Web interface edit records

▼

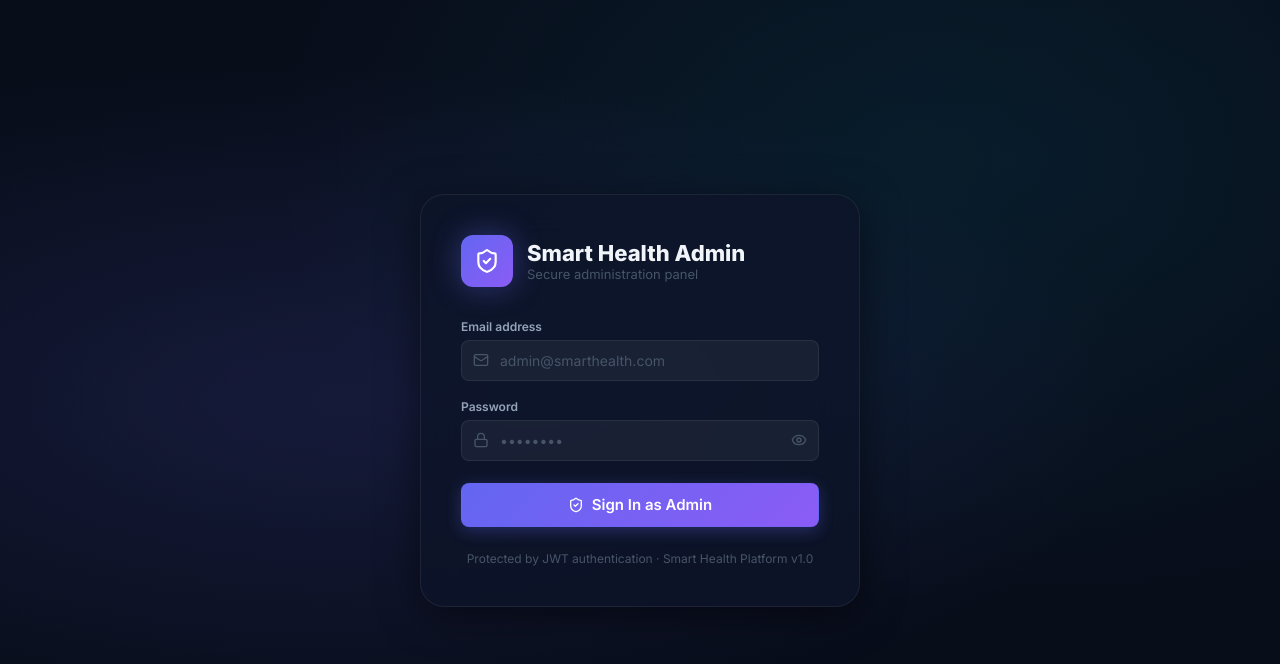
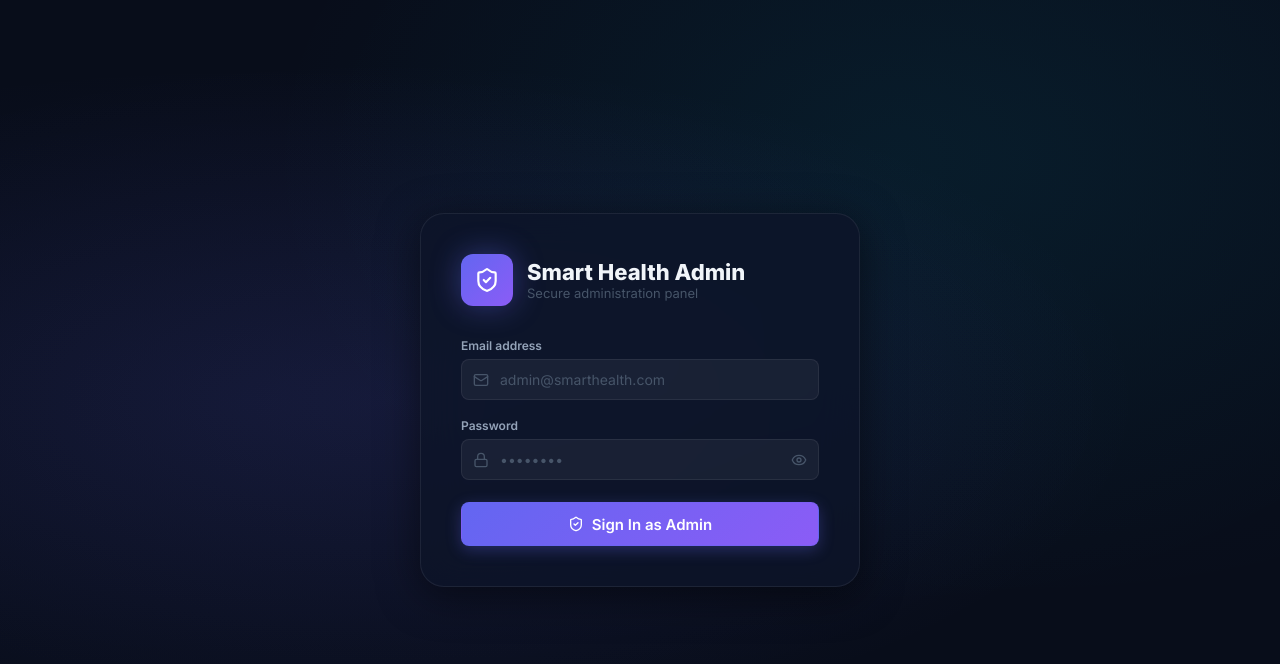
Before and after one commit to DannySamy3/dawa-admin, a Next.js app: page /login in a window 1280 px wide. Shown: the top 664 px of the page. Built offline with nearby package versions, Linux system fonts and the light colour scheme; no server answers.

Commit message:
changing stuff

```diff
--- a/src/app/login/page.tsx
+++ b/src/app/login/page.tsx
@@ -107,10 +107,6 @@ export default function LoginPage() {
             {loading ? 'Signing in…' : 'Sign In as Admin'}
           </button>
         </form>
-
-        <div style={{ marginTop: 24, textAlign: 'center', fontSize: 12, color: 'var(--text-muted)' }}>
-          Protected by JWT authentication · Smart Health Platform v1.0
-        </div>
       </div>
     </div>
   );
```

▲

The task —
Copy the records above exactly. Do not carry any picture into the copy.

Task solution —
Before and after one commit to DannySamy3/dawa-admin, a Next.js app: page /login in a window 1280 px wide. Shown: the top 664 px of the page. Built offline with nearby package versions, Linux system fonts and the light colour scheme; no server answers.

Commit message:
changing stuff

```diff
--- a/src/app/login/page.tsx
+++ b/src/app/login/page.tsx
@@ -107,10 +107,6 @@ export default function LoginPage() {
             {loading ? 'Signing in…' : 'Sign In as Admin'}
           </button>
         </form>
-
-        <div style={{ marginTop: 24, textAlign: 'center', fontSize: 12, color: 'var(--text-muted)' }}>
-          Protected by JWT authentication · Smart Health Platform v1.0
-        </div>
       </div>
     </div>
   );
```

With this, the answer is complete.